January 2012

T. Reed Miller, Jeremy Gregory, Huabo Duan, Randolph Kirchain
Materials Systems Laboratory, MIT

Jason Linnell
National Center for Electronics Recycling (NCER)

(Read the report.)

Despite growing interest and concern surrounding transboundary movements of used electronics around the world, there is a dearth of data. Although a multitude of different data sources exist, coherent sets of information on used electronics and their movement are lacking because of inherent challenges in obtaining such information. In spite of these challenges, a characterization of the sources, destinations, and quantities of used electronics flows would inform strategic decision-making of numerous stakeholders.

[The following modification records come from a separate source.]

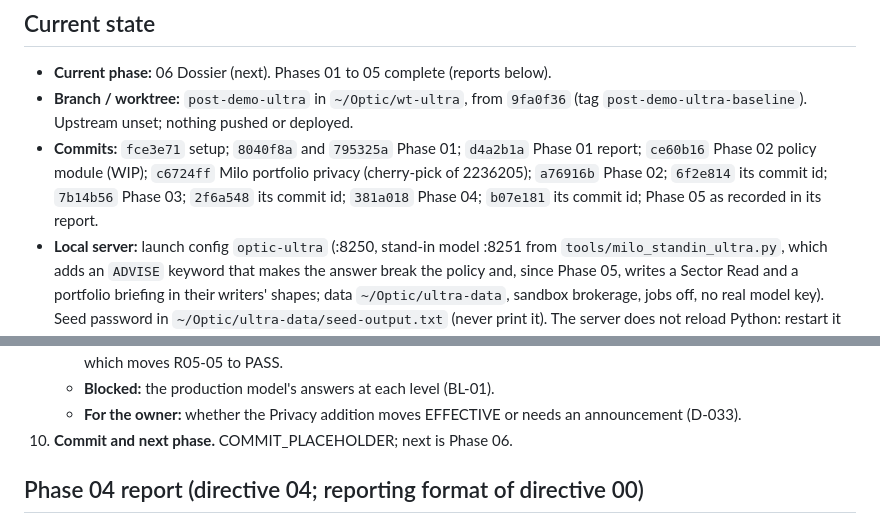
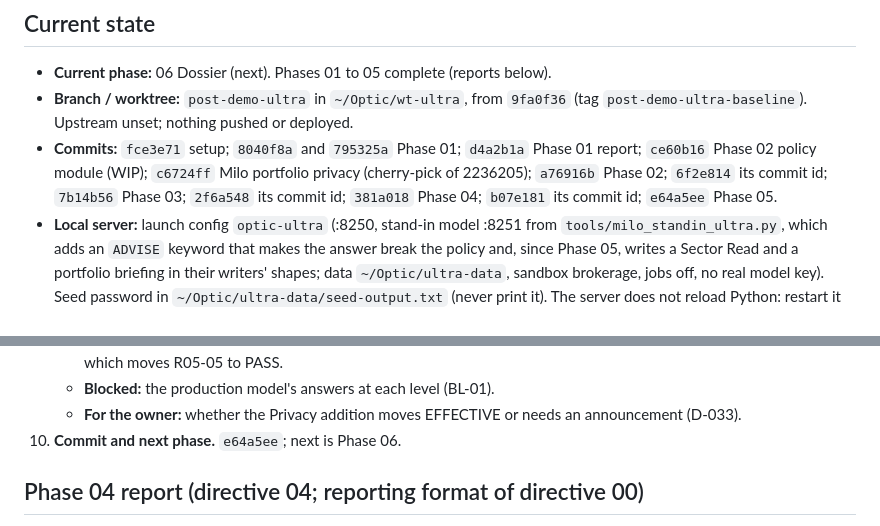
Before and after one commit to alexyazji2-boop/optic, a Markdown page: docs/post-demo-ultra/PROGRESS.md, 2 parts joined by grey strips. Drawn GitHub-style.

Commit message:
Post-demo ultra: Phase 05 commit id in PROGRESS
Co-Authored-By: Claude Opus 5.5 <noreply@anthropic.com>

```diff
--- a/docs/post-demo-ultra/PROGRESS.md
+++ b/docs/post-demo-ultra/PROGRESS.md
@@ -6,7 +6,7 @@ Read this and [REQUIREMENTS_MATRIX.md](REQUIREMENTS_MATRIX.md) before changing a
 
 - **Current phase:** 06 Dossier (next). Phases 01 to 05 complete (reports below).
 - **Branch / worktree:** `post-demo-ultra` in `~/Optic/wt-ultra`, from `9fa0f36` (tag `post-demo-ultra-baseline`). Upstream unset; nothing pushed or deployed.
-- **Commits:** `fce3e71` setup; `8040f8a` and `795325a` Phase 01; `d4a2b1a` Phase 01 report; `ce60b16` Phase 02 policy module (WIP); `c6724ff` Milo portfolio privacy (cherry-pick of 2236205); `a76916b` Phase 02; `6f2e814` its commit id; `7b14b56` Phase 03; `2f6a548` its commit id; `381a018` Phase 04; `b07e181` its commit id; Phase 05 as recorded in its report.
+- **Commits:** `fce3e71` setup; `8040f8a` and `795325a` Phase 01; `d4a2b1a` Phase 01 report; `ce60b16` Phase 02 policy module (WIP); `c6724ff` Milo portfolio privacy (cherry-pick of 2236205); `a76916b` Phase 02; `6f2e814` its commit id; `7b14b56` Phase 03; `2f6a548` its commit id; `381a018` Phase 04; `b07e181` its commit id; `e64a5ee` Phase 05.
 - **Local server:** launch config `optic-ultra` (:8250, stand-in model :8251 from `tools/milo_standin_ultra.py`, which adds an `ADVISE` keyword that makes the answer break the policy and, since Phase 05, writes a Sector Read and a portfolio briefing in their writers' shapes; data `~/Optic/ultra-data`, sandbox brokerage, jobs off, no real model key). Seed password in `~/Optic/ultra-data/seed-output.txt` (never print it). The server does not reload Python: restart it after editing server code. The desktop app stops it when the session is paused; start it again with preview_start.
 - **Working folder (outside the repo):** `~/Optic/work/post-demo-ultra-2026-10-29/` (tools/, crawl1/, dead/, sheets/, baseline/, milo/, registry/, phase02/ to phase05/; the five-level proxy run in phase05/proxy/).
 - **Resource rule:** at most two subagents at a time (DECISIONS D-007). One proxy answer costs about 180,000 agent tokens.
@@ -33,7 +33,7 @@ Read this and [REQUIREMENTS_MATRIX.md](REQUIREMENTS_MATRIX.md) before changing a
    - **Phase 06 by the directives' design:** level-specific wording for the Dossier's Simple Analysis (directive 06 section 2), which moves R05-05 to PASS.
    - **Blocked:** the production model's answers at each level (BL-01).
    - **For the owner:** whether the Privacy addition moves EFFECTIVE or needs an announcement (D-033).
-10. **Commit and next phase.** COMMIT_PLACEHOLDER; next is Phase 06.
+10. **Commit and next phase.** `e64a5ee`; next is Phase 06.
 
 ## Phase 04 report (directive 04; reporting format of directive 00)
 
```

Collaboration between academic and research institutions, industry and non-profit organizations, government agencies, and international organizations can help to address the challenges associated with collecting data on used electronics transboundary movements. A workshop was held on June 21, 2011 at the United States Environmental Protection Agency in Washington, DC as a first step towards meeting this need. The objective of this workshop was to bring these stakeholders together to assess existing work characterizing transboundary flows of used electronics all over the world and to chart a path forward for collaborative data collection and characterization efforts. The ultimate goal is to bring a scientific and balanced perspective to the issue of transboundary flows of used electronics.

The guiding questions throughout the workshop were: What do we know now? and How do we learn more? Section 2 and 3 of the report begin by defining what we seek to learn about. Section 4 discusses what we know now, while Sections 5 and 6 additional approaches for learning more. Section 7 summarizes the approaches while Section 8 provides an initial assessment of the feasibility of the approaches and offers recommendations for future studies.